The Execution of All Things

"The Execution of All Things" - I love the high-pitched guitar line that comes in right before the end of the first verse, as well as the stream-of-consciousness lyrics from Jenny Lewis. They got more atmospheric on their second album, with more little digital blurbs going in different places, but they still kept a great guitar boom between the verses.

"With Arms Outstretched" - A great build from acoustic guitar and Jenny Lewis to a more chorus-like vocal track with many voices, even building to group clapping as the song closes. I like the stripped-down feel and softness of the track, and it slips very nicely into the end of the record.

More Adventurous

"Does He Love You?" - Around this album was when Jenny Lewis pretty much took over all songwriting duties, and she got really amazing at storytelling in her songs for this record. This tells the story of a mistress in heartbreaking fashion, and the emotional highs and lows that Lewis hits in her vocals are amazing.

"Accidental Death" - Perhaps the greatest verse in all of Rilo Kiley's songs is the second verse, about a story of a father hunting deer. The instrumentation is wonderfully layered, the drums echo greatly, the guitars hit the right intensity, and those lyrics are the kind that make me wish I could write a song like they do. It's one of the best songs of the decade for me, and my favorite song on the album.

Under the Blacklight

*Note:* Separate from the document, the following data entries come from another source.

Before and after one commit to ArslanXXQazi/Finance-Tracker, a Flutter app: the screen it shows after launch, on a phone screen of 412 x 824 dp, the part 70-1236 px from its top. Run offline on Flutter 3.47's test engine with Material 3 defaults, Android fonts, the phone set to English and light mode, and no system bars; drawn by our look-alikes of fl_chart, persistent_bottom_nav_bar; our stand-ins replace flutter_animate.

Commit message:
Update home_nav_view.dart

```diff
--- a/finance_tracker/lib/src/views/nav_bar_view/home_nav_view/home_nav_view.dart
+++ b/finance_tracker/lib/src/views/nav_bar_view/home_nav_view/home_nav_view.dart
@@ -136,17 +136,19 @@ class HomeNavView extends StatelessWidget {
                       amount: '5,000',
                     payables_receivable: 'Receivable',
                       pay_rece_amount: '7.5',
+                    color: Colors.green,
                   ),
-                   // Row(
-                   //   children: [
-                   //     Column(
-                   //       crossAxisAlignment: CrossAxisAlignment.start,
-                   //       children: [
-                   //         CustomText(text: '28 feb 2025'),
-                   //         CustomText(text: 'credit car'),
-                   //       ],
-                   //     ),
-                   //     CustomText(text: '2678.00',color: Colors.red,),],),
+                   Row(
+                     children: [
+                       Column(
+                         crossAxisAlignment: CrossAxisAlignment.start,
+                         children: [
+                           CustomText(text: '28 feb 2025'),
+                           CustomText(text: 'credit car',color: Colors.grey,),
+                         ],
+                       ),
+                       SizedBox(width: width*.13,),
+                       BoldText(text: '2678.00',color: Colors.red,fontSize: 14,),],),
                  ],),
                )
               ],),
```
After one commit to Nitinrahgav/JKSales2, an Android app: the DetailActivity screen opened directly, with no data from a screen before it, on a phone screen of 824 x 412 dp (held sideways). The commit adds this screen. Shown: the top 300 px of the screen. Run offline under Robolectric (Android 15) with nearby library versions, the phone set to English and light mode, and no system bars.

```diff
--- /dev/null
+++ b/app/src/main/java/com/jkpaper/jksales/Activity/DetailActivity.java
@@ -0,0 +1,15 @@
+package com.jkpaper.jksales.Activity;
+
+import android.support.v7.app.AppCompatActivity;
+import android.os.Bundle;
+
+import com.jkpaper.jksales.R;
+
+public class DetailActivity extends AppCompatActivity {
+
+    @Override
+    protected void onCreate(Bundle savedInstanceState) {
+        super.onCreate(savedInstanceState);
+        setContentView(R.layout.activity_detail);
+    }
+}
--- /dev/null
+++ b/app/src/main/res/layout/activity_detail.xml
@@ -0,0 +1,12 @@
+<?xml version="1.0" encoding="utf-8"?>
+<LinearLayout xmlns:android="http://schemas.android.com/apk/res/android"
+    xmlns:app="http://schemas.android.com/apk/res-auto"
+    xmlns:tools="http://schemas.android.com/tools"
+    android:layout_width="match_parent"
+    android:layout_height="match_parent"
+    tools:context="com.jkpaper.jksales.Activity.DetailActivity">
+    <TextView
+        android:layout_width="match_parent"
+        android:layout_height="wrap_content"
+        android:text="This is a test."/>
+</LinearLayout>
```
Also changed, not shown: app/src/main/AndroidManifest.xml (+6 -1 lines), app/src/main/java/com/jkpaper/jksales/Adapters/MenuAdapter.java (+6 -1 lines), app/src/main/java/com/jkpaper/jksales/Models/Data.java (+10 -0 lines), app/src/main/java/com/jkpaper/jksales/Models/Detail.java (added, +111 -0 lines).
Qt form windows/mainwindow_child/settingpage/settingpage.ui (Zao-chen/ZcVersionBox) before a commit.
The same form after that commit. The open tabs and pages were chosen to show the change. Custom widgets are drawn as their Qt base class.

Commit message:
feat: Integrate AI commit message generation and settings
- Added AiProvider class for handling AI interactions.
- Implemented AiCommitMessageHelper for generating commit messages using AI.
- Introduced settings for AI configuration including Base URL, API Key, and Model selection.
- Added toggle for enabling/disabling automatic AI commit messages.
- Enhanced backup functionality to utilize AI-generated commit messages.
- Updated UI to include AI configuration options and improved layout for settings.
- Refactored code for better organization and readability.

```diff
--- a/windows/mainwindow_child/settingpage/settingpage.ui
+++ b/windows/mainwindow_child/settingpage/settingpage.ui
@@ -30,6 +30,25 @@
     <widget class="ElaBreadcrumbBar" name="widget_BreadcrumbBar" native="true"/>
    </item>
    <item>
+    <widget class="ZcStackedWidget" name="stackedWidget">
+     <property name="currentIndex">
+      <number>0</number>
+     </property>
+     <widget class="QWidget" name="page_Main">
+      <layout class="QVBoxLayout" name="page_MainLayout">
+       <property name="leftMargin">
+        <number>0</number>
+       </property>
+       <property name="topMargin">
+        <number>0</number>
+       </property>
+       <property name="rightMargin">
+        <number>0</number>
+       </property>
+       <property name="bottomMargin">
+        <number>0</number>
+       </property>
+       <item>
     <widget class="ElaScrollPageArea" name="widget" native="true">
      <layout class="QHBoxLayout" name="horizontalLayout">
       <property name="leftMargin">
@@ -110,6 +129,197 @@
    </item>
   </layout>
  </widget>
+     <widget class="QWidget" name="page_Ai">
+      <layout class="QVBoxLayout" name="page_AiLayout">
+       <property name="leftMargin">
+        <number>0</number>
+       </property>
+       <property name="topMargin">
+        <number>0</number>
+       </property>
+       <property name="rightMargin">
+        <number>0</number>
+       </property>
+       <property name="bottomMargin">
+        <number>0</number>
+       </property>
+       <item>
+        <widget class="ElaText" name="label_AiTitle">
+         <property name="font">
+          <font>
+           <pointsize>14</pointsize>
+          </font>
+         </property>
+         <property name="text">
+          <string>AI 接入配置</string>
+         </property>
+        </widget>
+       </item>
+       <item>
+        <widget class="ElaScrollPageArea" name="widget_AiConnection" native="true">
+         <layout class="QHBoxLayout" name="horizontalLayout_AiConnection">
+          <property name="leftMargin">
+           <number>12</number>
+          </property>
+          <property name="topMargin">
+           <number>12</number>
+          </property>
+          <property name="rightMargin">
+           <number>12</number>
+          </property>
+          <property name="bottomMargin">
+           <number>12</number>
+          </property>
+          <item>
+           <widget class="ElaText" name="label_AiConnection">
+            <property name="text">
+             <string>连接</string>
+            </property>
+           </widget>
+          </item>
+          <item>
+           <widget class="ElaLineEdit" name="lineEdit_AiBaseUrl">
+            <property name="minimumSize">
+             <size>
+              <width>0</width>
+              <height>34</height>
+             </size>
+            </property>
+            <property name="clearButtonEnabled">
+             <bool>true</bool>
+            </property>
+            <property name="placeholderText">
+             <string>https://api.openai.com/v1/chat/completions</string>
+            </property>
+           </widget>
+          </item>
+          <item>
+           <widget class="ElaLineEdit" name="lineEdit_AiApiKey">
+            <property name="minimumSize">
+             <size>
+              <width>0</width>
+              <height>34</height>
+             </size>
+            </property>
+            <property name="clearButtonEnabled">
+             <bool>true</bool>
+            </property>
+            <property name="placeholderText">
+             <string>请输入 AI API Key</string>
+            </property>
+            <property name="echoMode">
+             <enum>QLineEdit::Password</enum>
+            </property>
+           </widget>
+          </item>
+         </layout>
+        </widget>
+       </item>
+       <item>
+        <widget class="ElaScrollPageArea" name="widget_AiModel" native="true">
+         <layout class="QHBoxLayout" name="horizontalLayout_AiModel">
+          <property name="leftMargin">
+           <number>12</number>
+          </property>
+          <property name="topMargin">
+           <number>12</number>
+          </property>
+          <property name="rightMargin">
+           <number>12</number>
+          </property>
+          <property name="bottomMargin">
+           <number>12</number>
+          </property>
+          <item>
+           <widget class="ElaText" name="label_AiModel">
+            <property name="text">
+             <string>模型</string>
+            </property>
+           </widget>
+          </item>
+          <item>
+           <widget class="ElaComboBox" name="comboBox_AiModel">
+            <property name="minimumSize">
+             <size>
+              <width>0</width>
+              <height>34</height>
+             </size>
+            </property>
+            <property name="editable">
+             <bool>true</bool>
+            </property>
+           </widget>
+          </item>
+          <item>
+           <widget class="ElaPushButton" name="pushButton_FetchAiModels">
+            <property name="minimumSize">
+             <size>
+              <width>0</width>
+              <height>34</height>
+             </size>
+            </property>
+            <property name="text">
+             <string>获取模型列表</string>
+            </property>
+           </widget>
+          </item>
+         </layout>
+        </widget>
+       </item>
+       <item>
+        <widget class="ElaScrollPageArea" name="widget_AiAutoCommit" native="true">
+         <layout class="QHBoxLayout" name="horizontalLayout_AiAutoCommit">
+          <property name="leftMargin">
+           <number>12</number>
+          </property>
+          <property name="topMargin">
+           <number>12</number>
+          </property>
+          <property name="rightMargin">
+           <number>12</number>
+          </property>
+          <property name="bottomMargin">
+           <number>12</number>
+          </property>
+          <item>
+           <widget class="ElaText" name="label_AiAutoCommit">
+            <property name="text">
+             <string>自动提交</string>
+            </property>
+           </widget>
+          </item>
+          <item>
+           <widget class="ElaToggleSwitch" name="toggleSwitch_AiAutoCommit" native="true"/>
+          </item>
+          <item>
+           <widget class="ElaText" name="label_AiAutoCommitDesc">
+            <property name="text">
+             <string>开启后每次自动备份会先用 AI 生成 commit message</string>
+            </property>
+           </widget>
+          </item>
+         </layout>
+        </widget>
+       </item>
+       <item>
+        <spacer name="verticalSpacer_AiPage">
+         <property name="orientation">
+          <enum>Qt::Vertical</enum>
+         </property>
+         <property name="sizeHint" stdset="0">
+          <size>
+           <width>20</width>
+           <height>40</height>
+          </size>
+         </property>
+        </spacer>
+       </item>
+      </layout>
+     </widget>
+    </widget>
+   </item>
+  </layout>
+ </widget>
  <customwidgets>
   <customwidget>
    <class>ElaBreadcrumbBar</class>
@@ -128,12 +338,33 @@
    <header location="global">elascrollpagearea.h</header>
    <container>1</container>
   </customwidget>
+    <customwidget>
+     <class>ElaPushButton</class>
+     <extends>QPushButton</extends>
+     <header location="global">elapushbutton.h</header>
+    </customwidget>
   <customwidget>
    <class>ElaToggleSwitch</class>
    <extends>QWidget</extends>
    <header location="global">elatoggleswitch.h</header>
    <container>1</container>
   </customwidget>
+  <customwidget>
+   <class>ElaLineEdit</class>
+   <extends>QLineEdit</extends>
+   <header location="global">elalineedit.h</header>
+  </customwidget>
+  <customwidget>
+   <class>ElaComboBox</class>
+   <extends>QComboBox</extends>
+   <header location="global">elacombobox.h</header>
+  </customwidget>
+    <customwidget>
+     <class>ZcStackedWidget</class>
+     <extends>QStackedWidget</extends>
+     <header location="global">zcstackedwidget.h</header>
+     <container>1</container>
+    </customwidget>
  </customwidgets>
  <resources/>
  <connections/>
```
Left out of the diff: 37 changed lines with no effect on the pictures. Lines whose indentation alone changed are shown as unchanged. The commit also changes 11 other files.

"Breakin' Up" - A lot of people don't like this album, but I still really dig it as a distinctly LA breakup record. Jenny Lewis and Blake Sennett had recently broken up, and just like No Doubt ten years earlier they got a great breakup track out of it. I love the little guitar riff that floats through the song, and for a former child actor and LA resident for a long time, Jenny Lewis does a damn good job of sounding a little bit country in her singing.

"Smoke Detector" - The best lyric on the entire album to me is the second verse when Lewis sings "I took a man back to my room/I was smoking him in bed" then for the rest of the song she only sings "I was smoking in bed." It's like a wink to the audience, only in lyric form. The song is very 60s-simple pop as well, but there are still sleazy LA dark bits around the edges. I love the way that they made a light sounding album full of so much dark little bits sprinkled throughout the songs. Most people say its their worst record, but I really think Under the Blacklight was a great step in a new direction for the band. Unfortunately, with Jenny Lewis rising as a solo artist and the strain of a breakup and increased success, it could be their last.

Non-Album Tracks
"The Frug" - Some of the best Rilo Kiley songs are beautiful for their simplicity. This is one of the best for that reason alone, but the utter catchiness of the melody does a lot to help.

"Teenage Love Song" - Most of the time its annoying when non-teens sing about teenage life, but the attitude Jenny Lewis has as she sings forlornly on this track makes me believe she can fit back into a teen mindset. The song is simple, heartbreaking, humorous, and somehow very calm.


Michael said...

I've found it really interesting that in all (most?) of your Take Two's thus far, you've had no room for my favorite song from each band. Notably here: No love for "The Good That Won't Come Out?" Shit. That's my favorite RK song, like, ev. ar.

Keep up the great writing.

Jay Allbritton said...

Great post about a great band. I think it's important to note that Jenny and Blake broke up long before Under the Blacklight. They broke up between Take Offs and Landings and The Execution of All Things. So their last three albums have featured several break up songs that the two have written about each other. Breakin' Up strikes me as being as much about revisiting her break up with Blake as it is about the band possibly breaking up. It looks like they're going to do at least one more tour though, since at least two members have confirmed a b-sides and rarities collection for later this year or next year. Word on the street is that they'll tour in support of that collection.